Tekniker has developed a real-time solution to automatically detect surface defects on automotive parts.

Quality control is becoming increasingly important for the production lines of industrial manufacturers. Stringent finishing requirements aimed at producing “zero defect” products, eliminating waste or avoiding product returns require innovative solutions to not only improve the efficacy of error inspection actions but also save money.

This need becomes even greater when, for instance, surface defects have to be spotted on auto parts but are usually very hard to see with the naked eye because they are faint when present in the form of scratches, marks produced by improper handling, pores or cracks. Although defects of this kind do not affect product performance, reality shows that complaints are filed, and auto parts are returned as a consequence.

In order to address this problematic issue, the Tekniker technology centre has collaborated to develop a real-time solution within the framework of the PILAR project to automatically detect surface defects on newly made parts before they reach the packaging stage.

The technology uses artificial vision and is supported by an AI model trained by Tekniker experts featuring a data base with 2D surface images, both with and without defects. The images have been labelled by a quality expert from Cikautxo currently involved in the project as an end user.

Eneko Ugalde, head of Tekniker’s Autonomous and Intelligent Systems Department, says that “the purpose of our system is to help and assist quality inspection operators to automatically and objectively reject parts showing signs of surface defects so that inspectors will only have to be called in case of doubt”.

90% reliability

One of the key actions required to improve the rate of success of the solution developed by the technology centre has consisted in compiling a large number of images showing different defects in several locations.

Eneko Ugalde also states that “we have used several techniques to increase the number of images in the data base and further their variability synthetically. Moreover, we have introduced genetic algorithms to establish the best combination of hyperparameters to enable the model to be trained”.

Subsequent to training the model, the technology centre’s research team implemented the system on a demonstrator test bench to perform real-time validation. The Tekniker expert explains that “we have obtained some very positive results and reliability now stands above 90%”.

The next step of the project is to analyse the possibility of pre-industrial validation: installing the unit developed on the production line to benchmark the solution under real production conditions.

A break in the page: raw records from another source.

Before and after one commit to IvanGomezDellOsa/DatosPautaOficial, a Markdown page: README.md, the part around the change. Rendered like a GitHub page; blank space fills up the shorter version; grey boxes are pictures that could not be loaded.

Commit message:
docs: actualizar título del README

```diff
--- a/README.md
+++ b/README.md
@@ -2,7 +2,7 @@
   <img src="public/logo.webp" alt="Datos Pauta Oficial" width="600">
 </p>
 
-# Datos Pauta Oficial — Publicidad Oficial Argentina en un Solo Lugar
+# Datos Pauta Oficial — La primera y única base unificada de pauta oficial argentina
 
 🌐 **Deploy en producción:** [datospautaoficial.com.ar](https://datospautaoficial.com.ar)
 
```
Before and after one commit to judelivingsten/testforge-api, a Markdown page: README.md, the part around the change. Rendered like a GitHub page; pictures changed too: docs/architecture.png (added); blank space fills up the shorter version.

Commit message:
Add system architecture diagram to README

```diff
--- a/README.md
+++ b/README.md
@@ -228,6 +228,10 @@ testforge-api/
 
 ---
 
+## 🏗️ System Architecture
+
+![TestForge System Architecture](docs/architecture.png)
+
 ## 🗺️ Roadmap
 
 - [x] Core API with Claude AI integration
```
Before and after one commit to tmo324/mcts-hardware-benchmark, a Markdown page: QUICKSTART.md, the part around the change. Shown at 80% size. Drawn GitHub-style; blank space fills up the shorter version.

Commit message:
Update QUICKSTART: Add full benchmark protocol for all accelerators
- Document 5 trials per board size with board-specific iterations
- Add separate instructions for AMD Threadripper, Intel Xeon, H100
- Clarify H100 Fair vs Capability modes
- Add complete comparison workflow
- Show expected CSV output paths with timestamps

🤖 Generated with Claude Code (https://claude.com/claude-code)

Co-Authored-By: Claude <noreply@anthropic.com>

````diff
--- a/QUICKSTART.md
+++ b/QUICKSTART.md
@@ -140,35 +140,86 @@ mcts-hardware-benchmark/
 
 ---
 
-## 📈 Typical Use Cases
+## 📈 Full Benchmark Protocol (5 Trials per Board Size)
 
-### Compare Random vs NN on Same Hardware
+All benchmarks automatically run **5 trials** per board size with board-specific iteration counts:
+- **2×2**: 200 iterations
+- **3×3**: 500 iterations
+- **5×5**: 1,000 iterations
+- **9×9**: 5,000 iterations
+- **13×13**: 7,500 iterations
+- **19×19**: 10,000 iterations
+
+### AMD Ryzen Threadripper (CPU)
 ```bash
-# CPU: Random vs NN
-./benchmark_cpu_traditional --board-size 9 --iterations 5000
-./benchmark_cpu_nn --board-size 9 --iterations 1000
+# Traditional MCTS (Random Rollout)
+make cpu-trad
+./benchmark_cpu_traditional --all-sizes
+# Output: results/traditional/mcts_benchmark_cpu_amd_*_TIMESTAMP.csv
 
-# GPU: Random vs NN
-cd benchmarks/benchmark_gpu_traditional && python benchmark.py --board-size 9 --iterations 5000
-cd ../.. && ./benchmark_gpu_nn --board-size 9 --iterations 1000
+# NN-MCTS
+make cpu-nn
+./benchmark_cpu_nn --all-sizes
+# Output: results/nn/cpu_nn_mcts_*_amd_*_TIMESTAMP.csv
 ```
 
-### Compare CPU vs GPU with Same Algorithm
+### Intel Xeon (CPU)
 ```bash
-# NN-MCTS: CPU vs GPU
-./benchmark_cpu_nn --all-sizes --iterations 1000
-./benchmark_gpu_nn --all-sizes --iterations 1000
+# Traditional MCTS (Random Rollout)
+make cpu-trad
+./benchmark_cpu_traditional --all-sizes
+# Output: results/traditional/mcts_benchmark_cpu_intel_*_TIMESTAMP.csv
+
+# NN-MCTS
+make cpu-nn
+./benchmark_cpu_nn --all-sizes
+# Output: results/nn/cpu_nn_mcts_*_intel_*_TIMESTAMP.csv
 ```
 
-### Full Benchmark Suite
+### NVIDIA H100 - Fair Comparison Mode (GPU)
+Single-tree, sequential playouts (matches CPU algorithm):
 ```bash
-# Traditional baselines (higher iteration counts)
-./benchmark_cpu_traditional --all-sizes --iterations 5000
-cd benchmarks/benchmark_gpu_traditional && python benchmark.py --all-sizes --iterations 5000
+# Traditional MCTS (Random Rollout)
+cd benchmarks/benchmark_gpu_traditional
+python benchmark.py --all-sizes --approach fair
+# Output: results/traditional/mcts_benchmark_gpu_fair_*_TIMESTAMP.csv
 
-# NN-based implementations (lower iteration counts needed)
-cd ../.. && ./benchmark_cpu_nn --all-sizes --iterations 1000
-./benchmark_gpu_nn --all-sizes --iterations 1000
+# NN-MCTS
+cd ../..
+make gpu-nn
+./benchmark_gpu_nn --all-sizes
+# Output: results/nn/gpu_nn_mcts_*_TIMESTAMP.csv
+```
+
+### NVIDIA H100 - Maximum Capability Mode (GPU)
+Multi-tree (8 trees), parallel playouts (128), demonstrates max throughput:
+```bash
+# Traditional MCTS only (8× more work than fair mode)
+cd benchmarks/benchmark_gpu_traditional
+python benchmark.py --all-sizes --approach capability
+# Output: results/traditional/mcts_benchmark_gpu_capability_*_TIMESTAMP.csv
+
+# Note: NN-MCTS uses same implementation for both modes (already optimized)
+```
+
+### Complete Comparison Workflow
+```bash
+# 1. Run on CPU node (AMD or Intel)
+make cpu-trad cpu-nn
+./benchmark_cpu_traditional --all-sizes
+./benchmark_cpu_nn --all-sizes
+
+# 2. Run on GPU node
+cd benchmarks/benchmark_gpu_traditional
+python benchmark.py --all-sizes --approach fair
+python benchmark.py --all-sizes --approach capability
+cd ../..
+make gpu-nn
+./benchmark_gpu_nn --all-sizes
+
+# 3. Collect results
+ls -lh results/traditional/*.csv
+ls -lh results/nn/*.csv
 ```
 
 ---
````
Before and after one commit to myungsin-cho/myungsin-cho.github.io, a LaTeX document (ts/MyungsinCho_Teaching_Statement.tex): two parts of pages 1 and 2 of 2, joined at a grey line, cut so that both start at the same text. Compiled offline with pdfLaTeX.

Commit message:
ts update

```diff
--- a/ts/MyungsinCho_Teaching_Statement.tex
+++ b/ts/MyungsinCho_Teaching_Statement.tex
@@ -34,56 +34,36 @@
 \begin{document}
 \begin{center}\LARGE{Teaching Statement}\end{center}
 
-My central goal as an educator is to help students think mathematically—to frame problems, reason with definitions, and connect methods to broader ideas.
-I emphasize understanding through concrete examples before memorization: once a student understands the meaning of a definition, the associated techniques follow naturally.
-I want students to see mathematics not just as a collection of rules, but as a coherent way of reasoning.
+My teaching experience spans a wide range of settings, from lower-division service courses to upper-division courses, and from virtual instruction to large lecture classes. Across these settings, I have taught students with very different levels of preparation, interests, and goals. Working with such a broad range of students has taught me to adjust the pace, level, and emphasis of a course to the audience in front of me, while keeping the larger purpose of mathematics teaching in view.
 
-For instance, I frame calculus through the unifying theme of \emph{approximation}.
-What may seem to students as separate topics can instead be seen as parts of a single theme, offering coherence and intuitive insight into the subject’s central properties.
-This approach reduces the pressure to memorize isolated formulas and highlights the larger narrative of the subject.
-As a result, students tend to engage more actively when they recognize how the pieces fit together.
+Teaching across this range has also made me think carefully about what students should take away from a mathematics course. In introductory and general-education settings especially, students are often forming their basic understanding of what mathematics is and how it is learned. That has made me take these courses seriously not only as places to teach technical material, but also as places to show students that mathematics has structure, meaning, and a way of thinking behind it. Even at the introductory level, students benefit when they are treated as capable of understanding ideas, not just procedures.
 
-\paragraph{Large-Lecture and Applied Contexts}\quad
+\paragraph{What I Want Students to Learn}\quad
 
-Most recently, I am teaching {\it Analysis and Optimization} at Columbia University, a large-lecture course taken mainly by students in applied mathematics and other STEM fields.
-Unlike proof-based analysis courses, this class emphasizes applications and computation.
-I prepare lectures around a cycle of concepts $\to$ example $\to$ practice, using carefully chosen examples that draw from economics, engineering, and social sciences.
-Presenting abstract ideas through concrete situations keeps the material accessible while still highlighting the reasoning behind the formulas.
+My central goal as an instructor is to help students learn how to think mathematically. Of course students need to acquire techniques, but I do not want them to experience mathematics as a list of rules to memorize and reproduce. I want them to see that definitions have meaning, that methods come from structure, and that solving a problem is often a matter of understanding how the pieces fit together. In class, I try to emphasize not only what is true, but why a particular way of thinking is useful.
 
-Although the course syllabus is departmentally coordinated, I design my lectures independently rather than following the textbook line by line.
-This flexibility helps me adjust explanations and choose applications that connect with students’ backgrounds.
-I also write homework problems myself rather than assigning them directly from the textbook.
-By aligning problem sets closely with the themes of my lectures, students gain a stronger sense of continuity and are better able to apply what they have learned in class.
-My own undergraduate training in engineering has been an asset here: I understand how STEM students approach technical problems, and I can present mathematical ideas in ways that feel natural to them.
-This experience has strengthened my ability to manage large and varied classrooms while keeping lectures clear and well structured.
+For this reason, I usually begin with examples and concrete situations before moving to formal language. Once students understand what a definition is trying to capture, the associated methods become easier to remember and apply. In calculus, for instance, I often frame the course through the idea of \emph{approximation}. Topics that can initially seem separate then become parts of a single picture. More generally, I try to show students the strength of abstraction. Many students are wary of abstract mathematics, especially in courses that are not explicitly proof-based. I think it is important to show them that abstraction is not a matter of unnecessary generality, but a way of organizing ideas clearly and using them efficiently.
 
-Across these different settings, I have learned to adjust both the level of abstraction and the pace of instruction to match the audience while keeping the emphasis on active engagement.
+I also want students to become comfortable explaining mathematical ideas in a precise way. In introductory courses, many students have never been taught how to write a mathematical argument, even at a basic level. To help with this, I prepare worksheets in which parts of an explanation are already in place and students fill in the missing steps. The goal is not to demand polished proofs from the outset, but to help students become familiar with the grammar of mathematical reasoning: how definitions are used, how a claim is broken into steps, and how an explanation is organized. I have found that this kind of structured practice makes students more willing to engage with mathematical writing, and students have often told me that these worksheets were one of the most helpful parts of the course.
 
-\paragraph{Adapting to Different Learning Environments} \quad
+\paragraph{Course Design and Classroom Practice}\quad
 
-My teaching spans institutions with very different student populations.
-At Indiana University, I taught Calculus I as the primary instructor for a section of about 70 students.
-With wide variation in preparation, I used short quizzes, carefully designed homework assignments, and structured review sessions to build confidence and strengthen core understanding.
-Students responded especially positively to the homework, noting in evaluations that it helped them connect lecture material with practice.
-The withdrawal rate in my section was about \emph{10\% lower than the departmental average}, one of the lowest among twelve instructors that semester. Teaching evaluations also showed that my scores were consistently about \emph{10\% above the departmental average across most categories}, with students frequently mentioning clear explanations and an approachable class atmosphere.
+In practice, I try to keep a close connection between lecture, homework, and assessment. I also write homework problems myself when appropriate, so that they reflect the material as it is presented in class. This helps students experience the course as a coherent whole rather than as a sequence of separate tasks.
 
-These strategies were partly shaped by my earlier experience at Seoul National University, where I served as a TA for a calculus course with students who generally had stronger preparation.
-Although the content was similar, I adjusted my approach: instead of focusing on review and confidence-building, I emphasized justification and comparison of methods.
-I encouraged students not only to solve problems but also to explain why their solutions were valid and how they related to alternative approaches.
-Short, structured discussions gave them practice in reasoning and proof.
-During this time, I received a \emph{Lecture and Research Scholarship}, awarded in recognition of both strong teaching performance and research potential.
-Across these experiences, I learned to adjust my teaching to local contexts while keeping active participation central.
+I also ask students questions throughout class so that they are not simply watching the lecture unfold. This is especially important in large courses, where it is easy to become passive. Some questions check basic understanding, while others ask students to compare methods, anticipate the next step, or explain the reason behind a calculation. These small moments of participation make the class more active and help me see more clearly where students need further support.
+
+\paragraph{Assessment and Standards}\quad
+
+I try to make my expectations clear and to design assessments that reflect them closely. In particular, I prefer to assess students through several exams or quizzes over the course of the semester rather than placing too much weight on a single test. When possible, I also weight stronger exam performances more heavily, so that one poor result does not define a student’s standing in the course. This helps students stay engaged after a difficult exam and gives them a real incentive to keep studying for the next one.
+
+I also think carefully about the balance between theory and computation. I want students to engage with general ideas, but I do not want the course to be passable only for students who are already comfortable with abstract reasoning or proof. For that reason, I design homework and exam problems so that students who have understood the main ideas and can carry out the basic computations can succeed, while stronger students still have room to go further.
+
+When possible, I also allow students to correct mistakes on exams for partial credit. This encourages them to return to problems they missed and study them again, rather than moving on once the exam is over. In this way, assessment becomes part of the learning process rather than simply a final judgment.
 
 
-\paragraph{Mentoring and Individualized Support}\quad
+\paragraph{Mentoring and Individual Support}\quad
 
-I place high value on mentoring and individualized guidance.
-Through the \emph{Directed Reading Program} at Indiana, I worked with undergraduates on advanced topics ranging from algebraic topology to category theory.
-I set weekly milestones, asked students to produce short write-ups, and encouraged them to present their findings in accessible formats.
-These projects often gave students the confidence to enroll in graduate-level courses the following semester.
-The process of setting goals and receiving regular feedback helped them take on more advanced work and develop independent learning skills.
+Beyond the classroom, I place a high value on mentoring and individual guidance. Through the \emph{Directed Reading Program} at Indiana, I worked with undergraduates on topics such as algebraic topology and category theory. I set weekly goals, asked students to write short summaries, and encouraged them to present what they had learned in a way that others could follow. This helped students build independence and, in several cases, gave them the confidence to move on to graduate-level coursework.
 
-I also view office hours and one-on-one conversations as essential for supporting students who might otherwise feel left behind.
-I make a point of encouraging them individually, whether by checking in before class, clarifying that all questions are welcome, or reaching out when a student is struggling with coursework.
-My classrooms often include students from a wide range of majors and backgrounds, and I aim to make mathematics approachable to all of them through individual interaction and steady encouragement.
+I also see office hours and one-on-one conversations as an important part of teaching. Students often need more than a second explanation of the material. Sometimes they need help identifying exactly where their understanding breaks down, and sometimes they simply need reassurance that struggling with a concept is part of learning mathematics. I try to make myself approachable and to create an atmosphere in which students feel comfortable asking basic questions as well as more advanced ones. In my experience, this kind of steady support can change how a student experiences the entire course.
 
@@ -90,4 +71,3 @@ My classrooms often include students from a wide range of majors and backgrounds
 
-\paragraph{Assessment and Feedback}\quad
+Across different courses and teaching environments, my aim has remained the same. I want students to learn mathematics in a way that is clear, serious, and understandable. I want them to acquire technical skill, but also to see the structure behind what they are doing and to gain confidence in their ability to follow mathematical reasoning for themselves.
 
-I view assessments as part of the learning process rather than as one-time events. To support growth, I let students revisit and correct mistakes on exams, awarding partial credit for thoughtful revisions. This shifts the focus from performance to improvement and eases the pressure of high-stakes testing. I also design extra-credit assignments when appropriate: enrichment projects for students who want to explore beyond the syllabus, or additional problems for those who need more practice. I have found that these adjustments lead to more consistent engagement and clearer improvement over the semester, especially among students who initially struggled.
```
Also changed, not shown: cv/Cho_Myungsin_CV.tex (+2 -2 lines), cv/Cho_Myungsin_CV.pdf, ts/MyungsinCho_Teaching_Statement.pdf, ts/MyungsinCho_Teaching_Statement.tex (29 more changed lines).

The PILAR project ended in March 2023 and received funding from by the Basque Goverment’s Hazitek programme. One of the companies involved, among others, was the IDS Industrial a member of the consortium.


Otras noticias